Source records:
*****

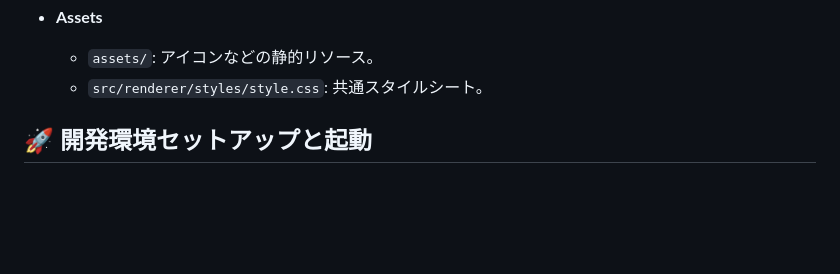
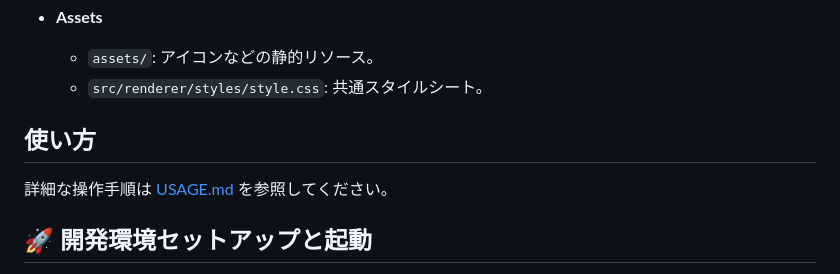
Before and after one commit to amapyon/joycon-g3, a Markdown page: README.md, the part around the change. Drawn GitHub-style; blank space fills up the shorter version.

```diff
--- a/README.md
+++ b/README.md
@@ -29,6 +29,10 @@ Joy-Con を使用して Windows 上で複数のマウスカーソル操作や Po
 *   **Assets**
     *   `assets/`: アイコンなどの静的リソース。
     *   `src/renderer/styles/style.css`: 共通スタイルシート。
+
+## 使い方
+
+詳細な操作手順は [USAGE.md](./USAGE.md) を参照してください。
 
 ## 🚀 開発環境セットアップと起動
 
```
Also changed, not shown: USAGE.md (added, +77 -0 lines).
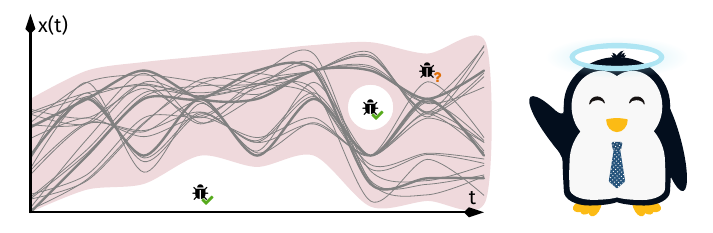
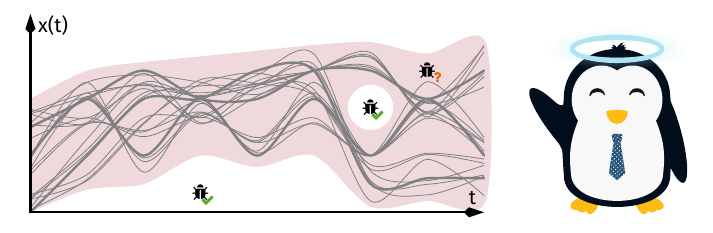
Before and after one commit to EagleoutIce/sqa-static-analysis, a LaTeX document (lecture_abstract_interpretation/titleimage/title.tex): part of the page, cut so that both start at the same text. Compiled offline with pdfLaTeX.

Commit message:
refactor: round title image

```diff
--- a/lecture_abstract_interpretation/titleimage/title.tex
+++ b/lecture_abstract_interpretation/titleimage/title.tex
@@ -57,7 +57,7 @@
    \path[use as bounding box] (0,0) rectangle (8,3.5);
 \end{tikzpicture}\qquad
 \begin{tikzpicture}
-        \pingu[right wing wave,eyes wink,halo,tie=blue,tie dots]
+        \pingu[right wing wave,eyes wink,halo,tie=blue,tie dots,body type=legacy]
 \end{tikzpicture}
 \endpreview
 \end{document}
```
Also changed, not shown: lecture_abstract_interpretation/titleimage/title.pdf.
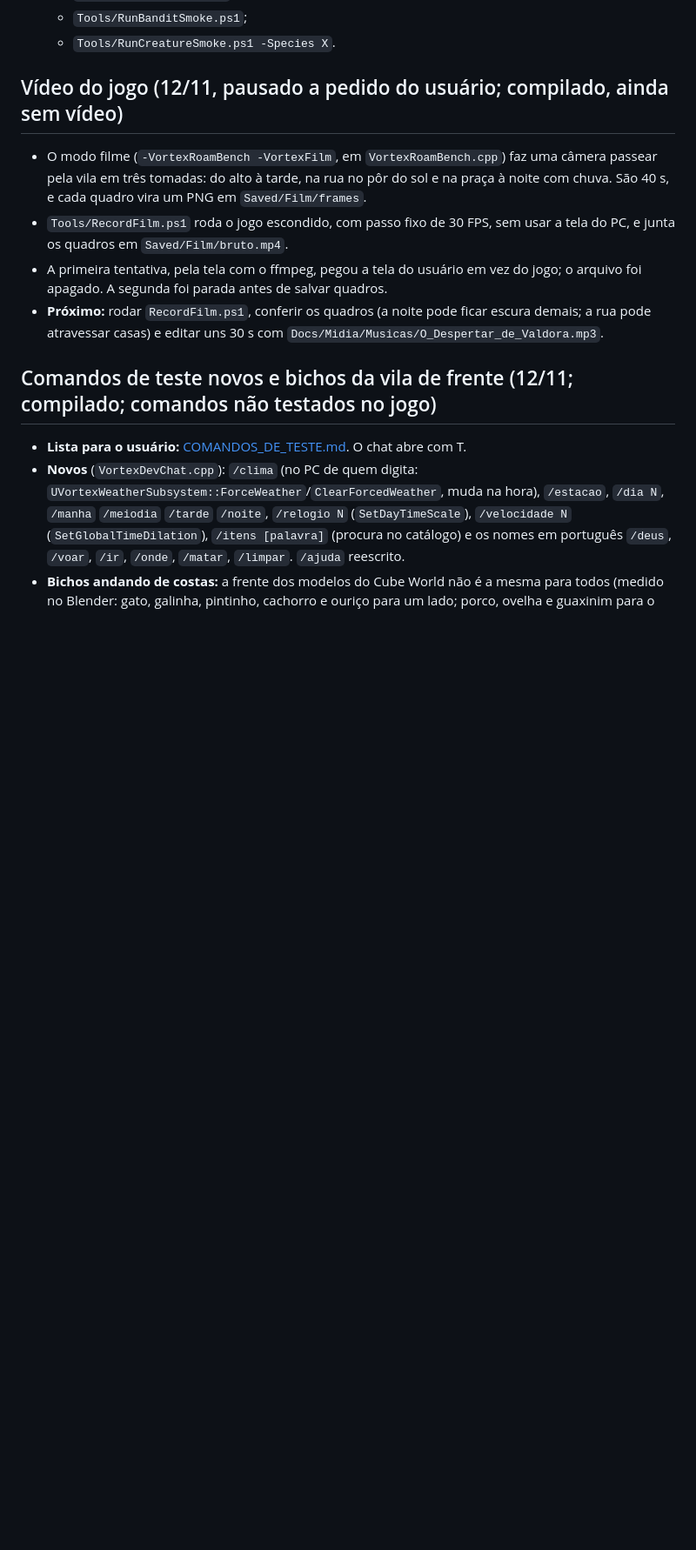
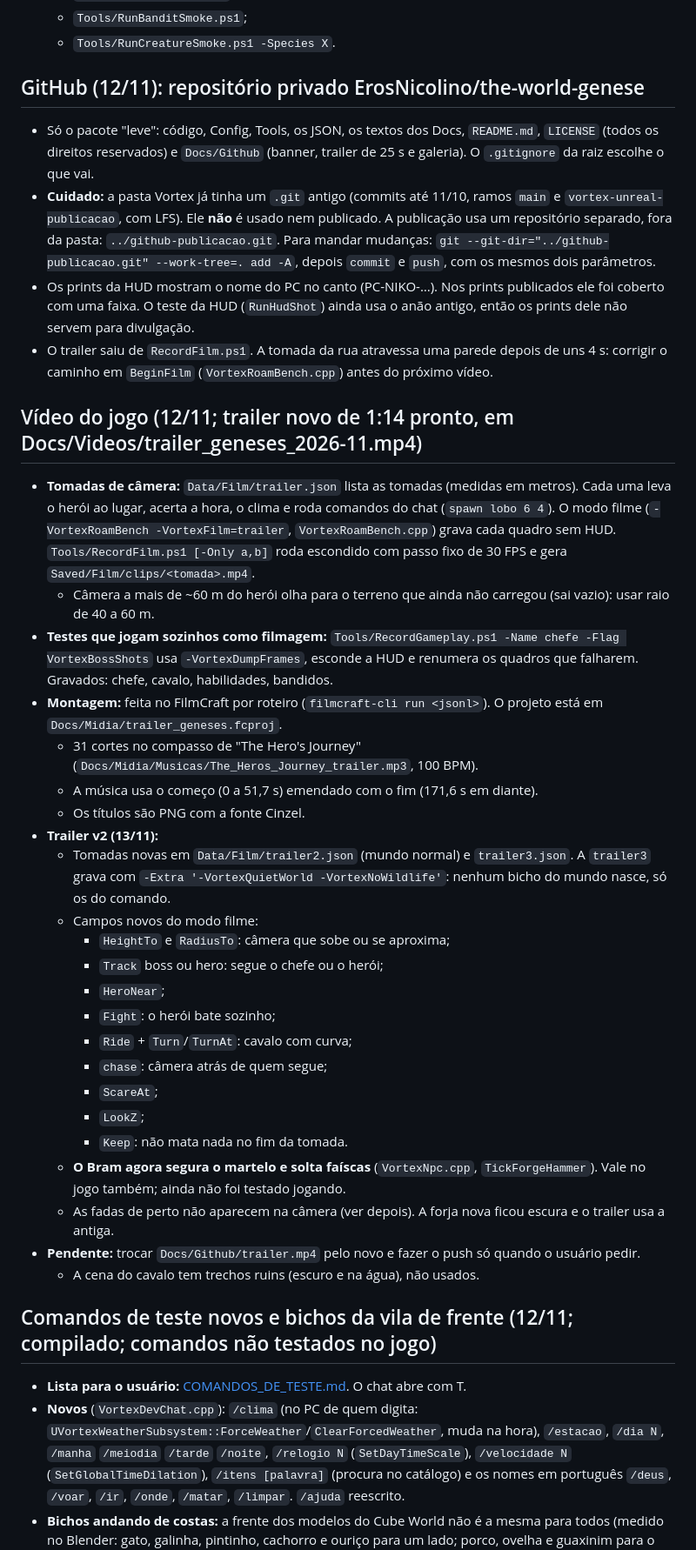
Before and after one commit to ErosNicolino/the-world-genese, a Markdown page: Docs/CONTINUAR_AQUI.md, the part around the change. Shown at 87% size. Drawn GitHub-style; blank space fills up the shorter version.

```diff
--- a/Docs/CONTINUAR_AQUI.md
+++ b/Docs/CONTINUAR_AQUI.md
@@ -37,17 +37,50 @@ abaixo fica em [02_Combate/PERSONAGEM_BASE_BLOCOS.md](02_Combate/PERSONAGEM_BASE
   - `Tools/RunBanditSmoke.ps1`;
   - `Tools/RunCreatureSmoke.ps1 -Species X`.
 
-## Vídeo do jogo (12/11, pausado a pedido do usuário; compilado, ainda sem vídeo)
+## GitHub (12/11): repositório privado ErosNicolino/the-world-genese
 
-- O modo filme (`-VortexRoamBench -VortexFilm`, em `VortexRoamBench.cpp`) faz uma câmera passear pela vila em três
-  tomadas: do alto à tarde, na rua no pôr do sol e na praça à noite com chuva. São 40 s, e cada quadro vira um PNG em
-  `Saved/Film/frames`.
-- `Tools/RecordFilm.ps1` roda o jogo escondido, com passo fixo de 30 FPS, sem usar a tela do PC, e junta os quadros em
-  `Saved/Film/bruto.mp4`.
-- A primeira tentativa, pela tela com o ffmpeg, pegou a tela do usuário em vez do jogo; o arquivo foi apagado. A
-  segunda foi parada antes de salvar quadros.
-- **Próximo:** rodar `RecordFilm.ps1`, conferir os quadros (a noite pode ficar escura demais; a rua pode atravessar
-  casas) e editar uns 30 s com `Docs/Midia/Musicas/O_Despertar_de_Valdora.mp3`.
+- Só o pacote "leve": código, Config, Tools, os JSON, os textos dos Docs, `README.md`, `LICENSE` (todos os direitos
+  reservados) e `Docs/Github` (banner, trailer de 25 s e galeria). O `.gitignore` da raiz escolhe o que vai.
+- **Cuidado:** a pasta Vortex já tinha um `.git` antigo (commits até 11/10, ramos `main` e `vortex-unreal-publicacao`,
+  com LFS). Ele **não** é usado nem publicado. A publicação usa um repositório separado, fora da pasta:
+  `../github-publicacao.git`. Para mandar mudanças:
+  `git --git-dir="../github-publicacao.git" --work-tree=. add -A`, depois `commit` e `push`, com os mesmos dois
+  parâmetros.
+- Os prints da HUD mostram o nome do PC no canto (PC-NIKO-…). Nos prints publicados ele foi coberto com uma faixa. O
+  teste da HUD (`RunHudShot`) ainda usa o anão antigo, então os prints dele não servem para divulgação.
+- O trailer saiu de `RecordFilm.ps1`. A tomada da rua atravessa uma parede depois de uns 4 s: corrigir o caminho em
+  `BeginFilm` (`VortexRoamBench.cpp`) antes do próximo vídeo.
+
+## Vídeo do jogo (12/11; trailer novo de 1:14 pronto, em Docs/Videos/trailer_geneses_2026-11.mp4)
+
+- **Tomadas de câmera:** `Data/Film/trailer.json` lista as tomadas (medidas em metros). Cada uma leva o herói ao lugar, acerta a hora,
+  o clima e roda comandos do chat (`spawn lobo 6 4`). O modo filme (`-VortexRoamBench -VortexFilm=trailer`,
+  `VortexRoamBench.cpp`) grava cada quadro sem HUD. `Tools/RecordFilm.ps1 [-Only a,b]` roda escondido com passo fixo de
+  30 FPS e gera `Saved/Film/clips/<tomada>.mp4`.
+  - Câmera a mais de ~60 m do herói olha para o terreno que ainda não carregou (sai vazio): usar raio de 40 a 60 m.
+- **Testes que jogam sozinhos como filmagem:** `Tools/RecordGameplay.ps1 -Name chefe -Flag VortexBossShots` usa
+  `-VortexDumpFrames`, esconde a HUD e renumera os quadros que falharem. Gravados: chefe, cavalo, habilidades, bandidos.
+- **Montagem:** feita no FilmCraft por roteiro (`filmcraft-cli run <jsonl>`). O projeto está em `Docs/Midia/trailer_geneses.fcproj`.
+  - 31 cortes no compasso de "The Hero's Journey" (`Docs/Midia/Musicas/The_Heros_Journey_trailer.mp3`, 100 BPM).
+  - A música usa o começo (0 a 51,7 s) emendado com o fim (171,6 s em diante).
+  - Os títulos são PNG com a fonte Cinzel.
+- **Trailer v2 (13/11):**
+  - Tomadas novas em `Data/Film/trailer2.json` (mundo normal) e `trailer3.json`. A `trailer3` grava com
+    `-Extra '-VortexQuietWorld -VortexNoWildlife'`: nenhum bicho do mundo nasce, só os do comando.
+  - Campos novos do modo filme:
+    - `HeightTo` e `RadiusTo`: câmera que sobe ou se aproxima;
+    - `Track` boss ou hero: segue o chefe ou o herói;
+    - `HeroNear`;
+    - `Fight`: o herói bate sozinho;
+    - `Ride` + `Turn`/`TurnAt`: cavalo com curva;
+    - `chase`: câmera atrás de quem segue;
+    - `ScareAt`;
+    - `LookZ`;
+    - `Keep`: não mata nada no fim da tomada.
+  - **O Bram agora segura o martelo e solta faíscas** (`VortexNpc.cpp`, `TickForgeHammer`). Vale no jogo também; ainda não foi testado jogando.
+  - As fadas de perto não aparecem na câmera (ver depois). A forja nova ficou escura e o trailer usa a antiga.
+- **Pendente:** trocar `Docs/Github/trailer.mp4` pelo novo e fazer o push só quando o usuário pedir.
+  - A cena do cavalo tem trechos ruins (escuro e na água), não usados.
 
 ## Comandos de teste novos e bichos da vila de frente (12/11; compilado; comandos não testados no jogo)
 
```
Also changed, not shown: Docs/Github/PROMPT_SUNO_TRAILER.md (added, +41 -0 lines), README.md (+3 -3 lines), Docs/Github/trailer-capa.jpg, 9 other files.
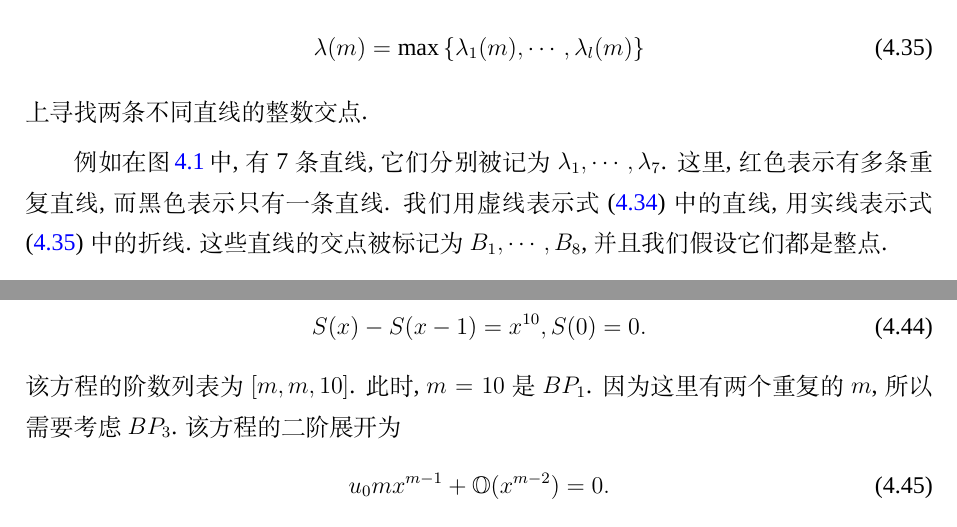
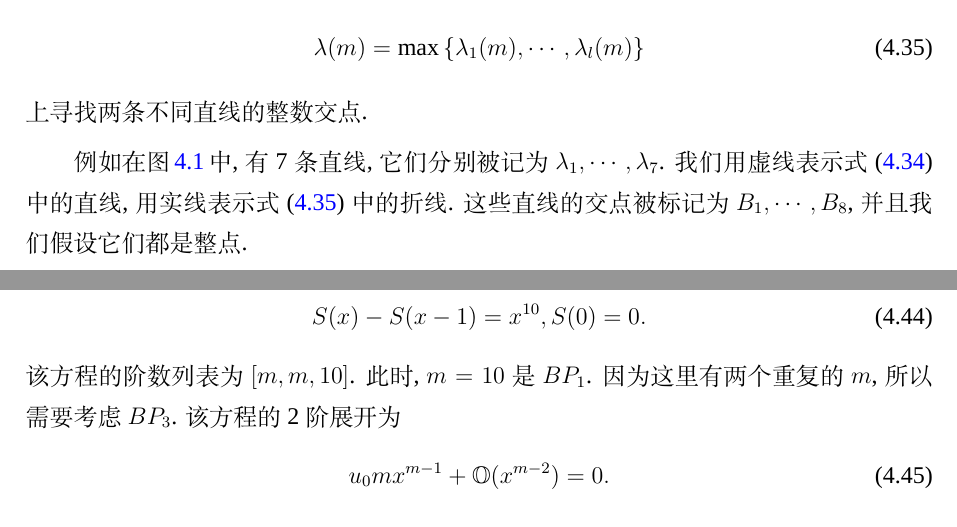
Before and after one commit to yu961549745/ECNU_Paper, a LaTeX thesis (paper/paper.tex, which reads paper/chapter/ch04.tex): two parts of pages 70 and 72 of 122, joined at a grey line, cut so that both start at the same text. Compiled offline with XeLaTeX; a missing font is replaced by an installed copy or a similar font.

Commit message:
准备大改NCTM

```diff
--- a/paper/chapter/ch04.tex
+++ b/paper/chapter/ch04.tex
@@ -246,7 +246,7 @@ M_3=\bbrace{m\in \mathbb Z_+|\max\sbrace{M_1\cup M_2}<m\le \underline{m}_{k_0}}.
 \end{equation}
 上寻找两条不同直线的整数交点.
 
-例如在\reffig{point}中, 有7条直线, 它们分别被记为$\lambda_1,\cdots,\lambda_7$. 这里, 红色表示有多条重复直线, 而黑色表示只有一条直线. 我们用虚线表示\refeqn{lines}中的直线, 用实线表示\refeqn{broken_line}中的折线. 这些直线的交点被标记为$B_1,\cdots,B_8$, 并且我们假设它们都是整点.
+例如在\reffig{point}中, 有7条直线, 它们分别被记为$\lambda_1,\cdots,\lambda_7$. 我们用虚线表示\refeqn{lines}中的直线, 用实线表示\refeqn{broken_line}中的折线. 这些直线的交点被标记为$B_1,\cdots,B_8$, 并且我们假设它们都是整点.
 \begin{figure}[htbp]
 \centering
 \includegraphics[width=0.6\textwidth]{fig/ps.pdf}
@@ -330,7 +330,7 @@ x^2f(x)f(x+1)f(x+2)+(1-x^9)f(x)+(x^4-x^9)f(x+1)+2x^9f(x+2)-\sum_{k=0}^{10}{c_k x
 \begin{equation}
     S(x)-S(x-1)=x^{10}, S(0)=0. \label{seq}
 \end{equation}
-该方程的阶数列表为$\mbrace{m,m,10}$. 此时, $m=10$ 是 \BPone{}. 因为这里有两个重复的$m$, 所以需要考虑\BPthree{}. 该方程的二阶展开为
+该方程的阶数列表为$\mbrace{m,m,10}$. 此时, $m=10$ 是 \BPone{}. 因为这里有两个重复的$m$, 所以需要考虑\BPthree{}. 该方程的 2 阶展开为
 \begin{equation}
 u_0m x^{m-1}+\OO(x^{m-2})=0.
 \end{equation}
```
Also changed, not shown: paper/fig/ps.pdf, 1 other file.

*****

» TASK: Going by the data above, give back only the lines from the one containing "Also changed, not shown: USAGE.md" through the one containing "not shown: lecture_abstract_interpretation/titleimage/title.pdf.", exactly as they stand, both ends included and no images.

» SOLVED EXERCISE:
Also changed, not shown: USAGE.md (added, +77 -0 lines).
Before and after one commit to EagleoutIce/sqa-static-analysis, a LaTeX document (lecture_abstract_interpretation/titleimage/title.tex): part of the page, cut so that both start at the same text. Compiled offline with pdfLaTeX.

Commit message:
refactor: round title image

```diff
--- a/lecture_abstract_interpretation/titleimage/title.tex
+++ b/lecture_abstract_interpretation/titleimage/title.tex
@@ -57,7 +57,7 @@
    \path[use as bounding box] (0,0) rectangle (8,3.5);
 \end{tikzpicture}\qquad
 \begin{tikzpicture}
-        \pingu[right wing wave,eyes wink,halo,tie=blue,tie dots]
+        \pingu[right wing wave,eyes wink,halo,tie=blue,tie dots,body type=legacy]
 \end{tikzpicture}
 \endpreview
 \end{document}
```
Also changed, not shown: lecture_abstract_interpretation/titleimage/title.pdf.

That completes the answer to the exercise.